Though we have been witness to incredible progress, our struggle against HIV/AIDS is far from over. With an infection occurring every nine-and-a-half minutes in America, there are more than one million individuals estimated to be living with the disease in our country. Of those currently infected, one in five does not know they have the condition, and the majority of new infections are spread by people who are unaware of their own status. HIV/AIDS does not discriminate as it infiltrates neighborhoods and communities.

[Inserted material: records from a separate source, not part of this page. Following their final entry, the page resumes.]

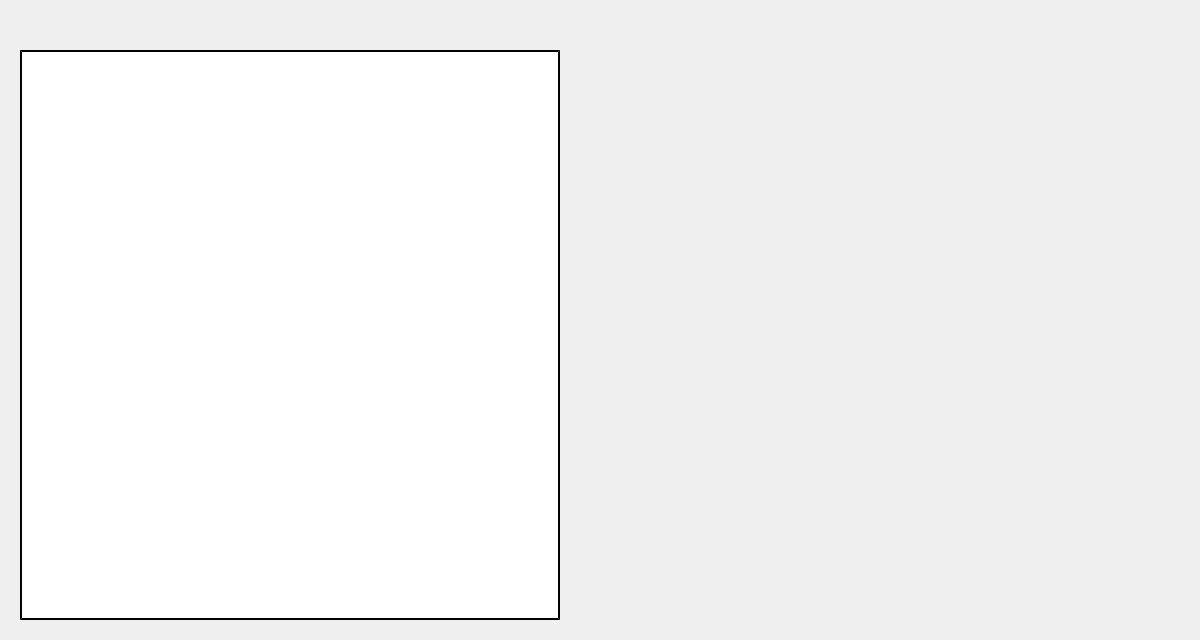
First picture: the form in EuropeanVacation/tDestinations.ui, repository brivero0/TeamMagmar, before the edit.
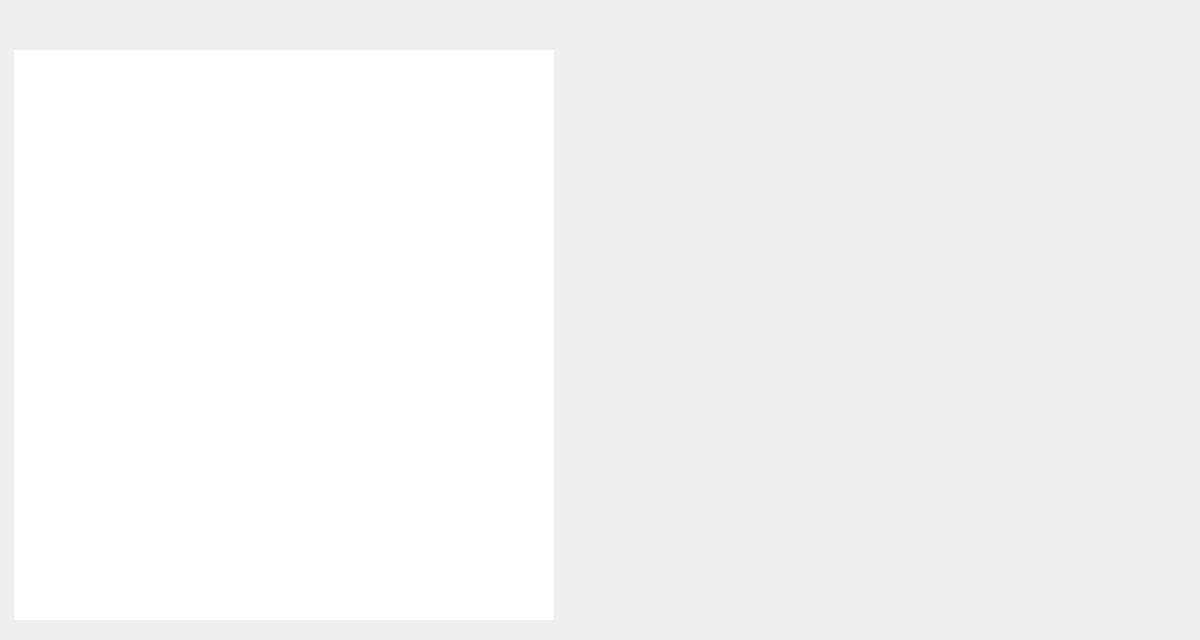
Second picture: the form after the edit. Icons and pictures are not drawn.

Commit message: size of table should dynamicallychange size

```diff
--- a/EuropeanVacation/tDestinations.ui
+++ b/EuropeanVacation/tDestinations.ui
@@ -71,7 +71,7 @@
   <widget class="QTableView" name="tDestinationOptionsTV">
    <property name="geometry">
     <rect>
-     <x>20</x>
+     <x>14</x>
      <y>50</y>
      <width>540</width>
      <height>570</height>
@@ -85,7 +85,7 @@
    </property>
    <property name="minimumSize">
     <size>
-     <width>60</width>
+     <width>40</width>
      <height>60</height>
     </size>
    </property>
@@ -101,12 +101,15 @@
 border-style: solid;
 border-color: black;
 border-width: 2px;
-border-radius: 5px;}
-
-QTableView{
-background: white;
-border: 2px outset black;
-}</string>
+border-radius: 5px;
+color: blue}
+</string>
+   </property>
+   <property name="frameShape">
+    <enum>QFrame::NoFrame</enum>
+   </property>
+   <property name="frameShadow">
+    <enum>QFrame::Plain</enum>
    </property>
    <property name="dragEnabled">
     <bool>true</bool>
```
The commit also changes 1 other file.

Americans of any gender, age, ethnicity, income, or sexual orientation can and are contracting the disease.

Globally, there are over 33 million people living with HIV. While millions have died from this disease, the death rate is slowly declining due, in part, to our Nation’s global effort through the President’s Emergency Plan for AIDS Relief (PEPFAR) program. However, HIV remains a leading cause of death worldwide. Women and children around the world are particularly vulnerable due to gender inequalities, gaps in access to services, and increases in sexual violence. While the statistics are distressing, new medications and scientific advancements give us reason for hope.

Tackling this disease will take an aggressive, steadfast approach. My Administration is developing a national HIV/AIDS strategy to bolster our response to the domestic epidemic, and a global health initiative that will build on PEPFAR’s success. We will develop a strategy to reduce HIV incidence, improve access to care, and help eliminate HIV-related health disparities. We have already ensured that visitors to our shores living with HIV are not marginalized and discriminated against because of their HIV status. We have also secured the continuation of critical HIV/AIDS care and treatment services. Today, we recommit ourselves to building on the accomplishments of the past decades that have dramatically changed the domestic and global HIV/AIDS landscape.

NOW, THEREFORE, I, BARACK OBAMA, President of the United States of America, by virtue of the authority vested in me by the Constitution and the laws of the United States, do hereby proclaim December 1, 2009, as World AIDS Day. I urge the Governors of the States and the territories subject to the jurisdiction of the United States, and the American people to join in appropriate activities to remember those who have lost their lives to AIDS, and to provide support and comfort to those living with this disease.

IN WITNESS WHEREOF, I have hereunto set my hand this twenty-fifth day of November, in the year of our Lord two thousand nine, and of the Independence of the United States of America the two hundred and thirty-fourth.